On the surface, Scott is superficial and at times, completely shameless. She uses sex as a facilitator in a bid to climb the highest ranks of the swinging hierarchy and pins happiness to false, vacant dreams. Her character is indoctrinated in the lifeless traditions of the affluent and aristocracy - indulging in all the taboos of a Hollywood starlet. So, how can a character with such ugly traits be considered so influential?
Julie Christie as Diana Scott in John Schlesinger's award-winning, Darling (1965)

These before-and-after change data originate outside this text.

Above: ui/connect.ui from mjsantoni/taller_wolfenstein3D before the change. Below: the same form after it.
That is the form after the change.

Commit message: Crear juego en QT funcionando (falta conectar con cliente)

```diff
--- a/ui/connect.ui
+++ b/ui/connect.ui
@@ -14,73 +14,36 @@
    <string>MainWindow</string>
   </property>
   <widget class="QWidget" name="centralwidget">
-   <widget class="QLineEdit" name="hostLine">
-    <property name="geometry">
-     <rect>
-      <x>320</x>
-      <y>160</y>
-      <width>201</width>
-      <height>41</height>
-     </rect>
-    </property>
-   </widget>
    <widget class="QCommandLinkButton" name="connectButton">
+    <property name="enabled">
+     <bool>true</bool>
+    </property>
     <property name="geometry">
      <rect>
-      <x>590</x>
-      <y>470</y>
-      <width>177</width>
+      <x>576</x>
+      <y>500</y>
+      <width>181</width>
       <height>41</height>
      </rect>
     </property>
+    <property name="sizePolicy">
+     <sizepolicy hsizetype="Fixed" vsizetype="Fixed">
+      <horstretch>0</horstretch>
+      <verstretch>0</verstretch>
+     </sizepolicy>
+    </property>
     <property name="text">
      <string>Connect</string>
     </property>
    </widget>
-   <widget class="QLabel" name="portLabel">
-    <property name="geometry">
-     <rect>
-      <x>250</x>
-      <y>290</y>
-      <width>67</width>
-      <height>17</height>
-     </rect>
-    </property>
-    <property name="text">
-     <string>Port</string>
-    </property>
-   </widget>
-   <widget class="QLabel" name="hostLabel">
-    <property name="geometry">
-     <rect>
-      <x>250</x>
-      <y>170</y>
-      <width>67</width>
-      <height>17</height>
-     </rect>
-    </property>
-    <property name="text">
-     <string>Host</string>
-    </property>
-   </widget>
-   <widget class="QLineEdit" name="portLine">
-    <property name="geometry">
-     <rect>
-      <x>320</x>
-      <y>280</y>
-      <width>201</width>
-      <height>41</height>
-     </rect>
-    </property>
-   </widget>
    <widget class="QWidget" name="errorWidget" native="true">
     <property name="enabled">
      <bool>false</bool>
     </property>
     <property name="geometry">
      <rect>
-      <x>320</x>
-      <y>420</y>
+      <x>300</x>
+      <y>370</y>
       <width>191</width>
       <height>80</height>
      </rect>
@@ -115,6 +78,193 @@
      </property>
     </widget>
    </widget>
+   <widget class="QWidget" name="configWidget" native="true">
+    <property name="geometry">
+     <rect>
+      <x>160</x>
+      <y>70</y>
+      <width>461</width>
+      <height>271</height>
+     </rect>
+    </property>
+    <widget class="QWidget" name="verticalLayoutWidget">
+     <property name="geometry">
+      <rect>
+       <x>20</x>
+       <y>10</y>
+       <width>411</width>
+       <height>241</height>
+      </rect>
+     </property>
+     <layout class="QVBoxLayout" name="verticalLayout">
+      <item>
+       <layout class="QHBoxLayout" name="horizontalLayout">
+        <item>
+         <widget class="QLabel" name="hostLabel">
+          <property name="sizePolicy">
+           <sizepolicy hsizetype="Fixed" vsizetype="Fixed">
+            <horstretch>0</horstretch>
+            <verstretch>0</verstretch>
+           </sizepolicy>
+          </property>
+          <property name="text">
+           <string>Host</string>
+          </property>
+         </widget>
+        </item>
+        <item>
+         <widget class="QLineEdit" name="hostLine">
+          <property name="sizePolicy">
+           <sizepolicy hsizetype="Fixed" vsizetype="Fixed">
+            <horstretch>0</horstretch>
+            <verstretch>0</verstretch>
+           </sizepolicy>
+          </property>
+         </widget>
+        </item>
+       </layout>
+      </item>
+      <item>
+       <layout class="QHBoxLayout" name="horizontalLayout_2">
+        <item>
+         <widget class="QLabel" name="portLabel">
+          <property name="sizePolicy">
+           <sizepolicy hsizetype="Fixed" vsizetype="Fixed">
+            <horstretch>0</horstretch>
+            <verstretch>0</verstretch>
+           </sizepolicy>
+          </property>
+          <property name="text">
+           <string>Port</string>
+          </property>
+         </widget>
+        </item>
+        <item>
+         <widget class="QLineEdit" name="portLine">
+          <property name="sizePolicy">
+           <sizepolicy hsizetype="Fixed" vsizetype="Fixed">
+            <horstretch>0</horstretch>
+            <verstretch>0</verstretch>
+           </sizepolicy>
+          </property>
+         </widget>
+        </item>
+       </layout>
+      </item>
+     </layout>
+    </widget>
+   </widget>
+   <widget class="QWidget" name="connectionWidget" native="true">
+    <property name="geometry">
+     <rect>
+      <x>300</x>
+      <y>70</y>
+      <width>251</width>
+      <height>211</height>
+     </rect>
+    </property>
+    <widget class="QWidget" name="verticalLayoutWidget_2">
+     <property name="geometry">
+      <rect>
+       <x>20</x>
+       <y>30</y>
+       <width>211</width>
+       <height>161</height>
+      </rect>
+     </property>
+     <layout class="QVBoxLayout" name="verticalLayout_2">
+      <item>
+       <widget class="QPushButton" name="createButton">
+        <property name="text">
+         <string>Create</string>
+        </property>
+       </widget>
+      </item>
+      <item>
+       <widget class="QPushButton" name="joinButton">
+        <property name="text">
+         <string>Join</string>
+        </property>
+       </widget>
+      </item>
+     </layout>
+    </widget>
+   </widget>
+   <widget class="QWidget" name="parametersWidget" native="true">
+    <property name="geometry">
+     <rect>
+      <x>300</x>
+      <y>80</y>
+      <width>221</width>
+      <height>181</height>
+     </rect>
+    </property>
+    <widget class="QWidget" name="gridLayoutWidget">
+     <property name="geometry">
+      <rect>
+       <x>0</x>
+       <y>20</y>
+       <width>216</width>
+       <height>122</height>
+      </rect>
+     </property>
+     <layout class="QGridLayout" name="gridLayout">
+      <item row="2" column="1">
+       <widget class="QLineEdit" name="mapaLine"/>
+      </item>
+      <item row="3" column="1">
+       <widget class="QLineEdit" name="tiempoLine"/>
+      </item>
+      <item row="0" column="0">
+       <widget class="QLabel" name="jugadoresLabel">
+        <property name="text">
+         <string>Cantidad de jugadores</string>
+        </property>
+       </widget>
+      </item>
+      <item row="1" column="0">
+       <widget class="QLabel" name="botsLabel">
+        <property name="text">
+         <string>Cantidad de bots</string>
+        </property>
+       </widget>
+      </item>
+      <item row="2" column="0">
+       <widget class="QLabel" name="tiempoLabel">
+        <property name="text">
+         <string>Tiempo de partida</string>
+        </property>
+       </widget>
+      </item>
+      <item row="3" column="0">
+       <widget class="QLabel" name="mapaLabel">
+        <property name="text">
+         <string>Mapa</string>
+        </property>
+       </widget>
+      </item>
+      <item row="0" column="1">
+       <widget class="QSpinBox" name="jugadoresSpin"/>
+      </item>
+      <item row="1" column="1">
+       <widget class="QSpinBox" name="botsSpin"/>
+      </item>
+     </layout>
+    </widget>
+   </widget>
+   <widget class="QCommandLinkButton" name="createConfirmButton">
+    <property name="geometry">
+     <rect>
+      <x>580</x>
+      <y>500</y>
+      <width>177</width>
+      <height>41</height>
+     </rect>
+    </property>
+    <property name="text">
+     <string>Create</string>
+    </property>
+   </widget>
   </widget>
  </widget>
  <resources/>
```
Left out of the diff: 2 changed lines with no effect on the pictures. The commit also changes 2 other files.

By 1969, audiences had witnessed the beauty of Audrey Hepburn and the elegance of Grace Kelly. Women in film were sophisticated and intelligent but where they ever authentic? With the introduction of new wave and the refreshing social shift, brought about by the baby boomers, intricate female characters with human qualities stepped to the forefront of mainstream film. These women were embraced as contemporary examples of women who had voice and volume. Diana Scott was beautiful and glamorous but equally selfish and unkind. Her character ruthlessly tackles traditions, recklessly balancing between contentment and unhappiness. Schlesinger leads us to question and critic her integrity.
Above all, Diana Scott is faulty, flawed and faithful to the human qualities in all of us. Her lust, greed, jealousy and narcissism are all a little exaggerated but at least they’re present – and for that, I respect Julie Christie’s representation of Diana Scott to be a real diamond in the rough.